Like most of the men from our family, the former islander was a stonemason, and he took us on a tour of the cemetery, pointing out tombstones that our relatives had carved by hand and which are now regarded as significant historical relics.

He also painted a clearer picture of what life was like in Croatia during the last century when so many people decided to flee.

As we headed back to the villa, we were greeted by the next door neighbours who also turned out to be cousins. They welcomed us into their home and invited us to breakfast the next morning. But there was to be none of that toast or cereal business. We were treated to a lavish, continental spread.

After polishing off thick strips of prosciutto, along with olives, cheese and plump, burgundy cherries, we didn't think we could fit in another thing. That was until our hosts unveiled the sweetest dish of all: a pot of homemade fig jam, made from fruit plucked from a tree which my great grandmother planted 100 years ago.

To think her family is still enjoying the fruits of her labour.

More remnants of our family history popped up inside this cousin's house, which has been similarly restored to the villa. Antique furniture, dating back to the 1800s, formed gleaming showpieces throughout the home, while out the back was the original concrete base of our family's wine barrel, where, after much squishing and squelching by the kids, grape juice would have been poured in to ferment, to their father's special recipe.

Fine limestone carvings, also sculpted by our ancestors, adorned the walls, and on a door frame we were shown an early etching my grandfather is believed to have done while learning the family trade.

There's definitely something about retracing the steps of your ancestors and putting your shoes on the land where they once left their mark that leaves you with a higher insight into their lives. Learning about their struggles and triumphs can also be a good way of staying grounded in this modern world.

One story really hit home for my partner and me. We're pretty chuffed that we had managed to endure a long distance relationship for eight months. Well another set of great grandparents put us to shame. They were apart for 12 years while he worked on a new rail network in Australia, raising enough money to bring his young bride and their newborn daughter out here. There certainly wasn't the internet or mobile phones to keep them in touch. All she had was a handful of letters, which she had to rely on a neighbour to read to her because she was illiterate.

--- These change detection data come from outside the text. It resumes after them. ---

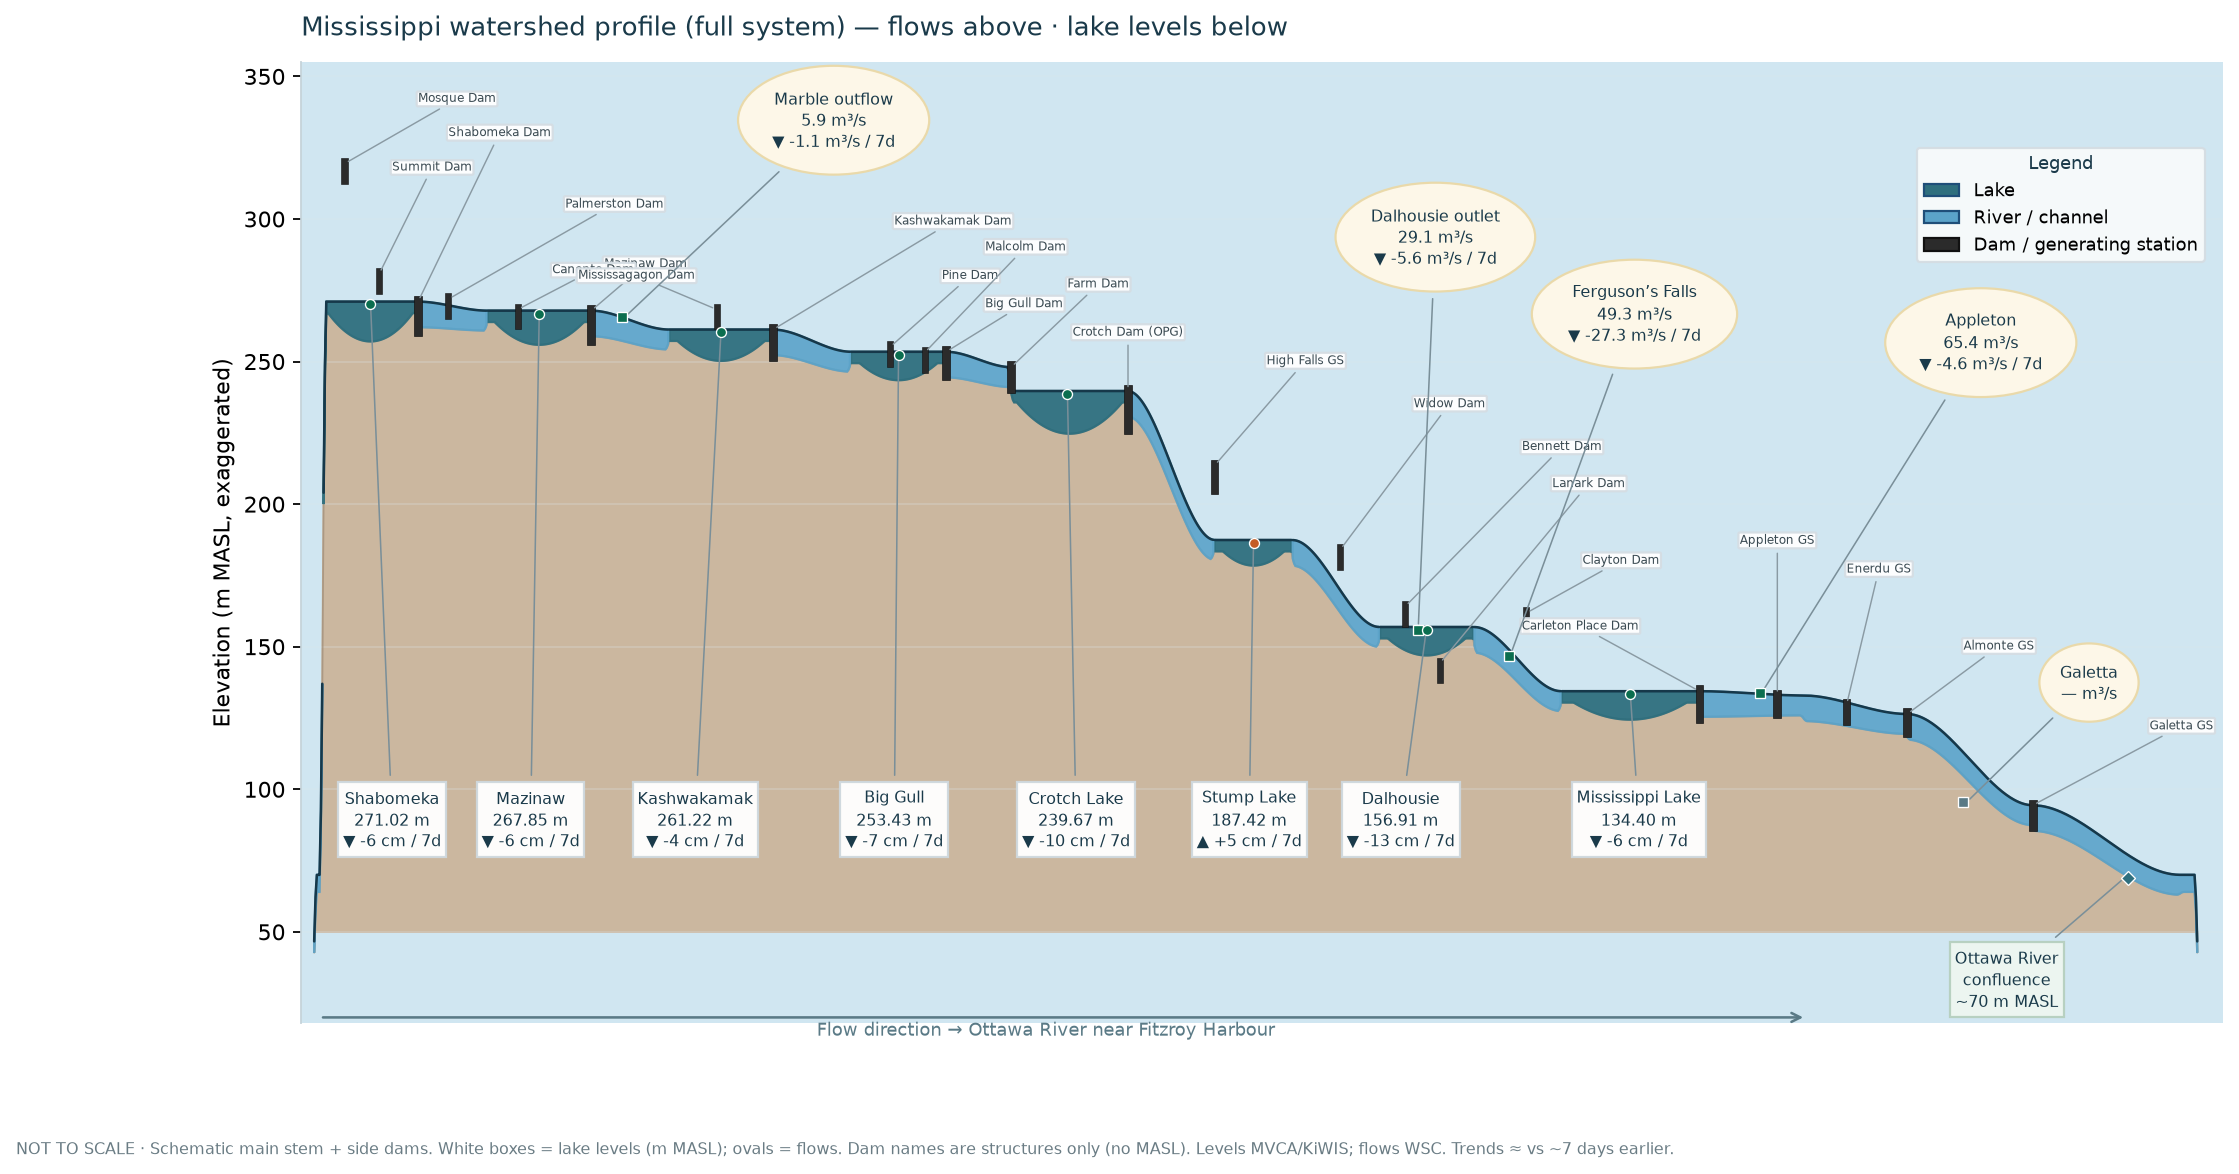
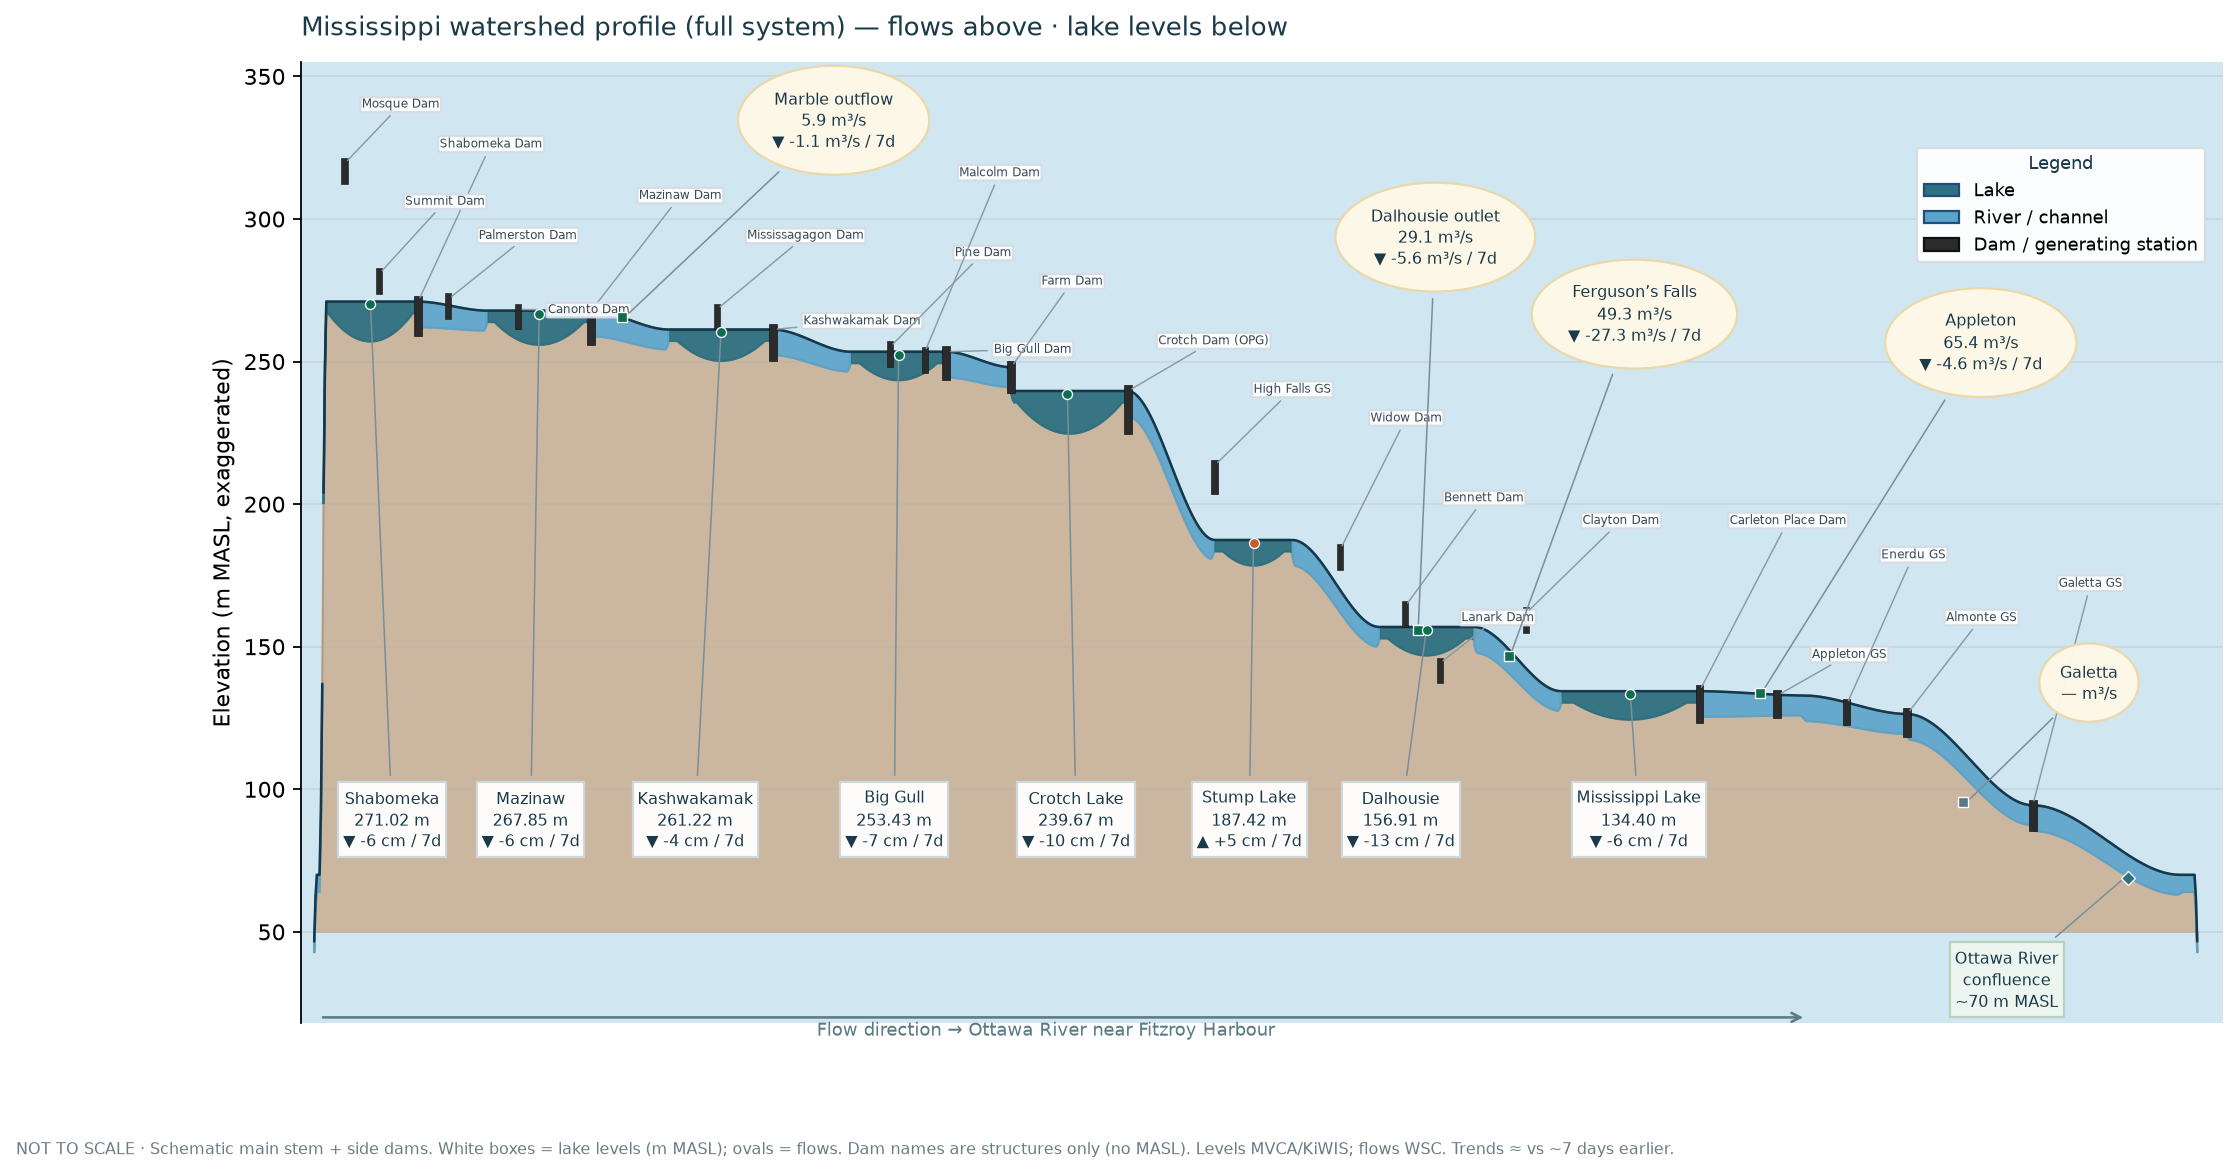
Stagger full-system dam names to the right so they no longer overlap.
Leaders may cross flow-oval lines; names stay clear of the ovals and the lake-level row is unchanged.

diff --git a/index.html b/index.html
@@ -239,7 +239,7 @@
           </tr>
           <tr>
             <td style="padding:0 24px 16px 24px;" align="center">
-              <img src="watershed_full_profile.png?v=2c8c22b7" width="592" class="chart-thumb" alt="Full Mississippi watershed elevation profile with dams, lake levels, flows, and 7-day trends — click to enlarge" onclick="openChart('watershed_full_profile.png?v=2c8c22b7')" title="Click to view full screen">
+              <img src="watershed_full_profile.png?v=79a6a948" width="592" class="chart-thumb" alt="Full Mississippi watershed elevation profile with dams, lake levels, flows, and 7-day trends — click to enlarge" onclick="openChart('watershed_full_profile.png?v=79a6a948')" title="Click to view full screen">
             </td>
           </tr>
           <tr>

diff --git a/update_site.py b/update_site.py
@@ -1267,33 +1267,33 @@ def render_watershed_full_chart(series: dict) -> bool:
     d_almonte = draw_dam(18.55, z_almonte, height=8)
     d_galetta = draw_dam(20.00, z_galetta, height=9)
 
-    # Dam labels — above-right of crests, short down-left leads (per markup)
-    dam_lead(*d_shab, "Shabomeka Dam", 1.70, 328)
-    dam_lead(*d_maz, "Mazinaw Dam", 3.50, 282)
-    dam_lead(*d_kash, "Kashwakamak Dam", 6.85, 297)
-    dam_lead(*d_gull, "Big Gull Dam", 7.90, 268)
-    dam_lead(*d_farm, "Farm Dam", 8.85, 275, fontsize=5.3)
-    dam_lead(*d_crotch, "Crotch Dam (OPG)", 9.55, 258, ha="center")
-    dam_lead(*d_hf, "High Falls GS", 11.15, 248)
-    dam_lead(*d_cp, "Carleton Place Dam", 15.45, 155, fontsize=5.3, ha="right")
-    dam_lead(*d_apgs, "Appleton GS", 17.05, 185, fontsize=5.3, ha="center")
-    dam_lead(*d_enerdu, "Enerdu GS", 17.85, 175, fontsize=5.3)
-    dam_lead(*d_almonte, "Almonte GS", 19.20, 148, fontsize=5.3)
-    dam_lead(*d_galetta, "Galetta GS", 21.35, 120, fontsize=5.3)
+    # Dam labels — all lean right (ha=left); staggered so boxes never overlap ovals
+    dam_lead(*d_shab, "Shabomeka Dam", 1.60, 324)
+    dam_lead(*d_maz, "Mazinaw Dam", 3.90, 306)
+    dam_lead(*d_kash, "Kashwakamak Dam", 5.80, 262)
+    dam_lead(*d_gull, "Big Gull Dam", 8.00, 252)
+    dam_lead(*d_farm, "Farm Dam", 8.55, 276, fontsize=5.3)
+    dam_lead(*d_crotch, "Crotch Dam (OPG)", 9.90, 255)
+    dam_lead(*d_hf, "High Falls GS", 11.00, 238)
+    dam_lead(*d_cp, "Carleton Place Dam", 16.50, 192, fontsize=5.3)
+    dam_lead(*d_apgs, "Appleton GS", 17.45, 145, fontsize=5.3)
+    dam_lead(*d_enerdu, "Enerdu GS", 18.25, 180, fontsize=5.3)
+    dam_lead(*d_almonte, "Almonte GS", 19.00, 158, fontsize=5.3)
+    dam_lead(*d_galetta, "Galetta GS", 20.30, 170, fontsize=5.3)
 
-    # Side dams — same above-right pattern; Summit tucked left to clear Mosque
+    # Side dams — same right-lean, vertical stagger, clear of flow ovals
     side_dams = [
-        (0.50, z_mosque, "Mosque Dam", 1.35, 340, "left"),
-        (0.90, z_summit, "Summit Dam", 1.05, 316, "left"),
-        (1.70, z_palm, "Palmerston Dam", 3.05, 303, "left"),
-        (2.50, z_can, "Canonto Dam", 2.90, 280, "left"),
-        (4.80, z_missag, "Mississagagon Dam", 4.55, 278, "right"),
-        (6.80, z_pine, "Pine Dam", 7.40, 278, "left"),
-        (7.20, z_malc, "Malcolm Dam", 7.90, 288, "left"),
-        (12.00, z_widow, "Widow Dam", 12.85, 233, "left"),
-        (12.75, (z_widow + z_lanark) / 2, "Bennett Dam", 14.10, 218, "left"),
-        (13.15, z_lanark, "Lanark Dam", 14.45, 205, "left"),
-        (14.15, z_clay, "Clayton Dam", 14.80, 178, "left"),
+        (0.50, z_mosque, "Mosque Dam", 0.70, 338, "left"),
+        (0.90, z_summit, "Summit Dam", 1.20, 304, "left"),
+        (1.70, z_palm, "Palmerston Dam", 2.05, 292, "left"),
+        (2.50, z_can, "Canonto Dam", 2.85, 266, "left"),
+        (4.80, z_missag, "Mississagagon Dam", 5.15, 292, "left"),
+        (6.80, z_pine, "Pine Dam", 7.55, 286, "left"),
+        (7.20, z_malc, "Malcolm Dam", 7.60, 314, "left"),
+        (12.00, z_widow, "Widow Dam", 12.35, 228, "left"),
+        (12.75, (z_widow + z_lanark) / 2, "Bennett Dam", 13.20, 200, "left"),
+        (13.15, z_lanark, "Lanark Dam", 13.40, 158, "left"),
+        (14.15, z_clay, "Clayton Dam", 14.80, 192, "left"),
     ]
     for x, z, name, xt, yt, ha in side_dams:
         ax.add_patch(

As we made our way to the plane that would take us home, I experienced a sudden sadness. We had only been in Croatia a week, but in that time we'd covered decades of ground and, from that moment on, I decided this would be an affair to be treasured and continued.